____ RECORDS FOR THIS EXERCISE

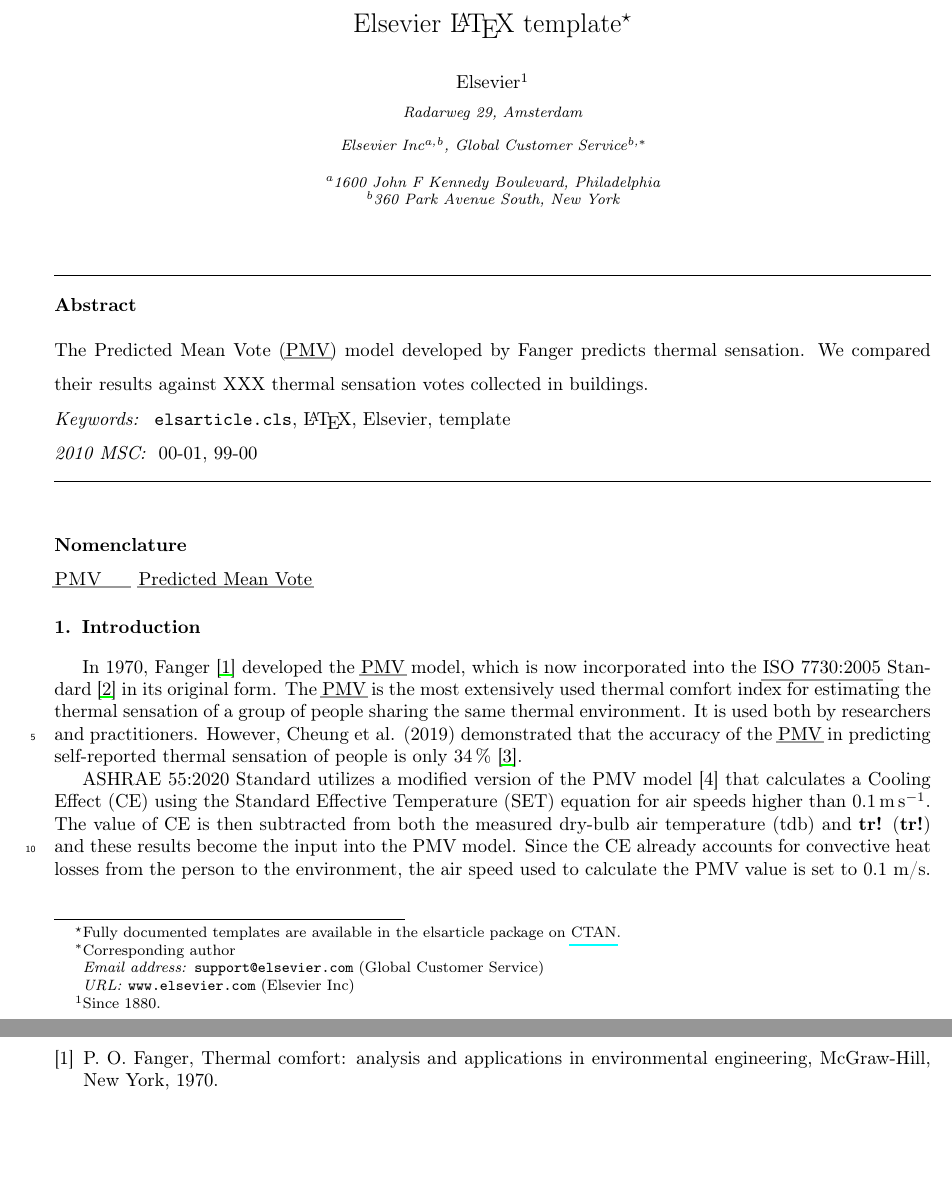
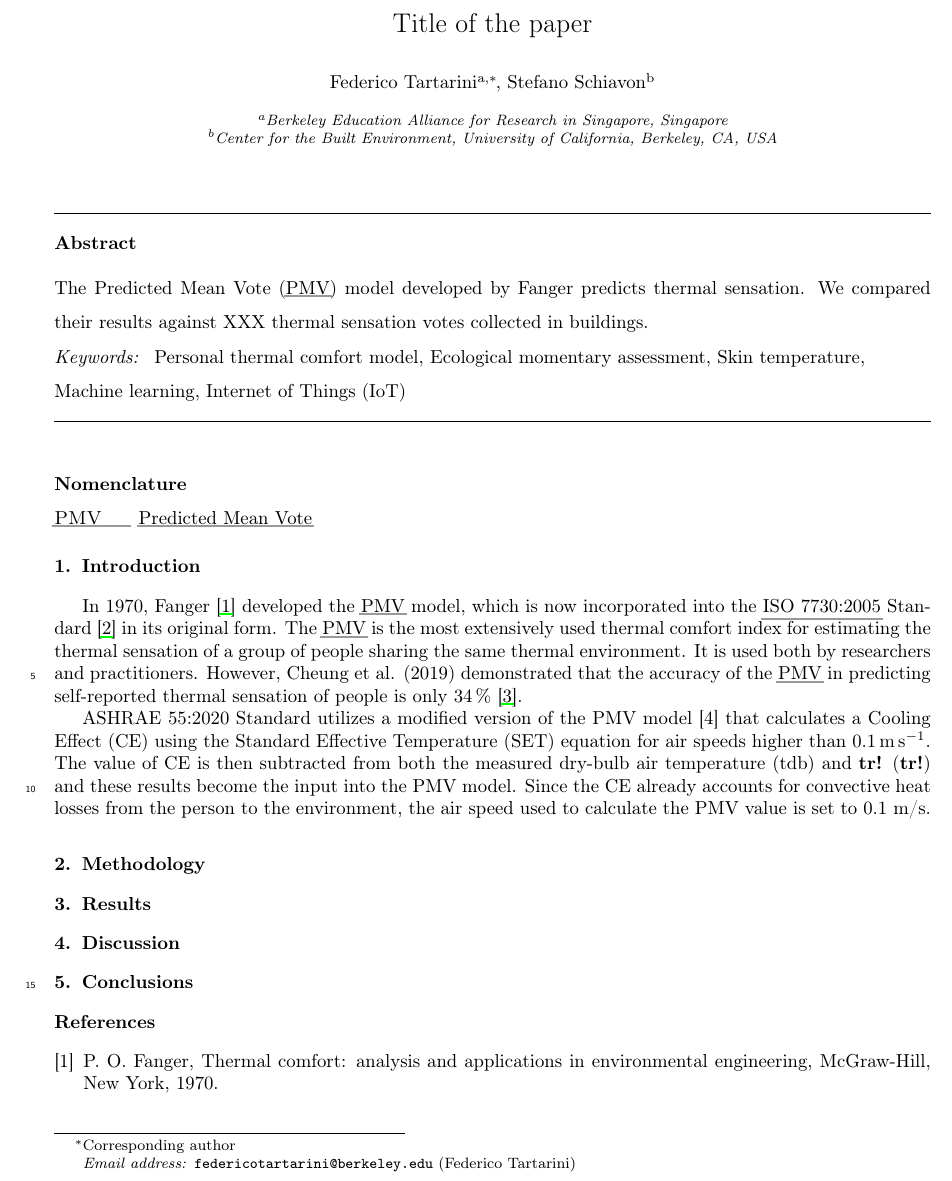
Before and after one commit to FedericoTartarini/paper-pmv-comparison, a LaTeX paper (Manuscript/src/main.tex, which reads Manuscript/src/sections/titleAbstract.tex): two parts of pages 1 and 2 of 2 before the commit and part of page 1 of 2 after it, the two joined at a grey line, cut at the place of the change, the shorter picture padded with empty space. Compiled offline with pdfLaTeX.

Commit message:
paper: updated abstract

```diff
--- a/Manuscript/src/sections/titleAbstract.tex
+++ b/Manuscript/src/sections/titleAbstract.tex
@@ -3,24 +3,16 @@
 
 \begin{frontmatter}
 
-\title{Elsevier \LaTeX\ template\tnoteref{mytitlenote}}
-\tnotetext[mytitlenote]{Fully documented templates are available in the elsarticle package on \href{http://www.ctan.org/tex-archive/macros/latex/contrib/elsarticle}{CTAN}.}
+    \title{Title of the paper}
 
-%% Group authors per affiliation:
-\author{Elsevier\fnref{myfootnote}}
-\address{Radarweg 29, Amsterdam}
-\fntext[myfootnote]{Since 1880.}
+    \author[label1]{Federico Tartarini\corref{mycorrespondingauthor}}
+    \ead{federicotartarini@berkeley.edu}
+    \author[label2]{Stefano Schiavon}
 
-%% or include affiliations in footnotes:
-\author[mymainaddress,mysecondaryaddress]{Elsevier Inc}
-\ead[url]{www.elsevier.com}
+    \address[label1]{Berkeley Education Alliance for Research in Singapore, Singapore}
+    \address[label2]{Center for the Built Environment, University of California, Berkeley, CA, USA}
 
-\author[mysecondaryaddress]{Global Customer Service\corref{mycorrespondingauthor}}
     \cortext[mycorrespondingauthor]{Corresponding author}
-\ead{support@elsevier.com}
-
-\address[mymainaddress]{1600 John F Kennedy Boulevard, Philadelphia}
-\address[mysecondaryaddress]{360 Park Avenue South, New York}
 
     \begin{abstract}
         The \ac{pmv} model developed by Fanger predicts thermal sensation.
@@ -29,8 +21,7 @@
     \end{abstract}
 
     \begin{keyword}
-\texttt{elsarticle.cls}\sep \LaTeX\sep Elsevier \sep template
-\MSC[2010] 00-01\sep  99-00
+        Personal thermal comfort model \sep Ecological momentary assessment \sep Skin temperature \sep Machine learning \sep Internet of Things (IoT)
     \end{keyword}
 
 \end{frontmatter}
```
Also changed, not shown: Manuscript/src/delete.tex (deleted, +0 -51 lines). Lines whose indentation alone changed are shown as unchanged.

________
____ RECORDS FOR THIS EXERCISE

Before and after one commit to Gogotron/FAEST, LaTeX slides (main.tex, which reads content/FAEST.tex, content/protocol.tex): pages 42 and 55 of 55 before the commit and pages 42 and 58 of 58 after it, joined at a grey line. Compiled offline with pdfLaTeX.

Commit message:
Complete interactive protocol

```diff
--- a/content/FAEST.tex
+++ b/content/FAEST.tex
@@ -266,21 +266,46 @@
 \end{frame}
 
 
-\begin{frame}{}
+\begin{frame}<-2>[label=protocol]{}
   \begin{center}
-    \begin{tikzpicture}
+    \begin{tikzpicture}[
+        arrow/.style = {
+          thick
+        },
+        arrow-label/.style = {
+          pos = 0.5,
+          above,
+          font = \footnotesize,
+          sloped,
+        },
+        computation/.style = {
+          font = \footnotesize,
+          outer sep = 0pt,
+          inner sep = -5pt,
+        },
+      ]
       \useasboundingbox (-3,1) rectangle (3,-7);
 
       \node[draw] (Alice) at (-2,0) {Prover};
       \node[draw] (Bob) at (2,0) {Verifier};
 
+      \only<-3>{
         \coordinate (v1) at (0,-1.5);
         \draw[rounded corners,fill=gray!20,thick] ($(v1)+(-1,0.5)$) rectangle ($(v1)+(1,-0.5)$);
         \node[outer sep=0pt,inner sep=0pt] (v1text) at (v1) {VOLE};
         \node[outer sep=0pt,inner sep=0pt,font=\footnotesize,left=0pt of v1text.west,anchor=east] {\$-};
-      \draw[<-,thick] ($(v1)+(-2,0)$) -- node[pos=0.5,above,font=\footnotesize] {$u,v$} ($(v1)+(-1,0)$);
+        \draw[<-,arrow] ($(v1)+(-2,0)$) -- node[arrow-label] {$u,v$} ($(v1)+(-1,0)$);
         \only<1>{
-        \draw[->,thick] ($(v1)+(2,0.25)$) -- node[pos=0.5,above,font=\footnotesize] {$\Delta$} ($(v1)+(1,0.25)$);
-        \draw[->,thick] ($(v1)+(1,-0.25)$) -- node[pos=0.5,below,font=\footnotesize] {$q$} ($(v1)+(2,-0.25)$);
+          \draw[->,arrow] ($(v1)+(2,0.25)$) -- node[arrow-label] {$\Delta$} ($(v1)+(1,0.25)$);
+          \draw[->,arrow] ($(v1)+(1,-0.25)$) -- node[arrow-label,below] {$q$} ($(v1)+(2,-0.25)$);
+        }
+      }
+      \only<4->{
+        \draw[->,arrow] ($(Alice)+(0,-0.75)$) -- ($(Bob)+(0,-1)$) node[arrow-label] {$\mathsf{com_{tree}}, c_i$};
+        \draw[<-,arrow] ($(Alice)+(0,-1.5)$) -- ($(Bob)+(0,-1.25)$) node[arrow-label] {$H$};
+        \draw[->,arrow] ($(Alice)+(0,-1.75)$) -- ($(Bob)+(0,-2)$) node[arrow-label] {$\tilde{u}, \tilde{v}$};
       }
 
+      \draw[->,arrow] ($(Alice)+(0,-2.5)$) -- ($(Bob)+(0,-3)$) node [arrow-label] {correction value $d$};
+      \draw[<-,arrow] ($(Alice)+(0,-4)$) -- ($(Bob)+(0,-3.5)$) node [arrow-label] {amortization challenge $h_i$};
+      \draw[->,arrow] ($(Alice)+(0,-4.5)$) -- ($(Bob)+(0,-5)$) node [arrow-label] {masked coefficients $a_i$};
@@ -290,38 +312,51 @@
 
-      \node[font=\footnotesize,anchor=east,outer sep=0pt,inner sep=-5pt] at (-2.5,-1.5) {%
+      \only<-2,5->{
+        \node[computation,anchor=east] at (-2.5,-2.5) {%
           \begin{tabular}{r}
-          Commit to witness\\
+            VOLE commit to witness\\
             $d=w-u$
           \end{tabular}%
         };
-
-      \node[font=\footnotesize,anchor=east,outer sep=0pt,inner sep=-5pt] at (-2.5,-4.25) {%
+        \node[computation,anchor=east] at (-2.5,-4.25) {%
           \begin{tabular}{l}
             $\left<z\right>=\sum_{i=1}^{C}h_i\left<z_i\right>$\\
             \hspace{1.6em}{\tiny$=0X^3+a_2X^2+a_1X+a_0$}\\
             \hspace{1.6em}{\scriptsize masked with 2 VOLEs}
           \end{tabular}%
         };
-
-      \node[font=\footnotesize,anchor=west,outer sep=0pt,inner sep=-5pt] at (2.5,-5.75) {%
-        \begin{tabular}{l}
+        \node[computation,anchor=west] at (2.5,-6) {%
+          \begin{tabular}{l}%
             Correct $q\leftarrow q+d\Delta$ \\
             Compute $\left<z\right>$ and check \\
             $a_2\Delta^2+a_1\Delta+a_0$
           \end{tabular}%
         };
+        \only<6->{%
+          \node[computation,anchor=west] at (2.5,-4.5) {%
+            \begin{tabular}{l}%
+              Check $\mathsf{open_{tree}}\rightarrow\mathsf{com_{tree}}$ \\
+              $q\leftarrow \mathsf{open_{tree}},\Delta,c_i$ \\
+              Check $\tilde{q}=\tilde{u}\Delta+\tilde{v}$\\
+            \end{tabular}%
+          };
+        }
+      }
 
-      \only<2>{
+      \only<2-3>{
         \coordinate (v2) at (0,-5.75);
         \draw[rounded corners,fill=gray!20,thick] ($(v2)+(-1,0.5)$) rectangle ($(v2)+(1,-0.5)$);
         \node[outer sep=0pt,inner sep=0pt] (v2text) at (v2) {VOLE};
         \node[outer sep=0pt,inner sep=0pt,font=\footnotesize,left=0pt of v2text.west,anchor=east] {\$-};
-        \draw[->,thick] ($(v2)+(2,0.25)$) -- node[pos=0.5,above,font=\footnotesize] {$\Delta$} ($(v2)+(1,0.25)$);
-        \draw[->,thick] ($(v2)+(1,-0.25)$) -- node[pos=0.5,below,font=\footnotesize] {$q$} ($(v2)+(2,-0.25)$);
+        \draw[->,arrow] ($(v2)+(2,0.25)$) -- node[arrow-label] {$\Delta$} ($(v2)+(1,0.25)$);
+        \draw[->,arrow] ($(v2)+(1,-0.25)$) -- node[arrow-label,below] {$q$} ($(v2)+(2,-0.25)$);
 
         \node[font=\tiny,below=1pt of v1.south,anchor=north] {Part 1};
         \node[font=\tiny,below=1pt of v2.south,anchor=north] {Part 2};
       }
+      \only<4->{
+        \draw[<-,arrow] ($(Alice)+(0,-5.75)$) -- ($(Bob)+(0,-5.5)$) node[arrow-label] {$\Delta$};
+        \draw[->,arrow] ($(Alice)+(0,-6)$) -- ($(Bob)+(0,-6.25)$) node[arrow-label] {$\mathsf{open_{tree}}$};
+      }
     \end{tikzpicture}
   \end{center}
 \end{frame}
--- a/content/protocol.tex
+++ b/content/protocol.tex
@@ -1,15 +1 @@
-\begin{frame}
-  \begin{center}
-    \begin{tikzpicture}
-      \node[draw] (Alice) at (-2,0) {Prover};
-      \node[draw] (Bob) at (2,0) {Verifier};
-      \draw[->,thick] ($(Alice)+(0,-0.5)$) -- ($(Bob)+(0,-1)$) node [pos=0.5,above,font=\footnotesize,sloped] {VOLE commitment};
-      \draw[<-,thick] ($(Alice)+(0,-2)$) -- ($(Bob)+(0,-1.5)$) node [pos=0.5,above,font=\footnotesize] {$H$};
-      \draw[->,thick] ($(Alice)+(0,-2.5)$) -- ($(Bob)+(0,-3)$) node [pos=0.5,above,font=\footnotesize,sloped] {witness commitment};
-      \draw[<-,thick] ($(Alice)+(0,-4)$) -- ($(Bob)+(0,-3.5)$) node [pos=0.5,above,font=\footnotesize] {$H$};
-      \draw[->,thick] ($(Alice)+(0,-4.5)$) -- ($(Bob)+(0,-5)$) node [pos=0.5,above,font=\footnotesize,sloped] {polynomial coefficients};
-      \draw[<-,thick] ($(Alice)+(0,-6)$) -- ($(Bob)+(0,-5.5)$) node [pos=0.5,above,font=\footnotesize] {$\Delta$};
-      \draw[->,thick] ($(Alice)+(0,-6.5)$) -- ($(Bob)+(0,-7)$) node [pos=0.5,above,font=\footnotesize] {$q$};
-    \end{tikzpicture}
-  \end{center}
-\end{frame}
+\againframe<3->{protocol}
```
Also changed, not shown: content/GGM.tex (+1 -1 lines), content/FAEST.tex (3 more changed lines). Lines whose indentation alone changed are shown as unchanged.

________

- **ASSIGNED TASK**:
Only the lines containing "mytitlenote" are needed; copy each of them from the data.

- **PROBLEM SOLUTION**:
-\title{Elsevier \LaTeX\ template\tnoteref{mytitlenote}}
-\tnotetext[mytitlenote]{Fully documented templates are available in the elsarticle package on \href{http://www.ctan.org/tex-archive/macros/latex/contrib/elsarticle}{CTAN}.}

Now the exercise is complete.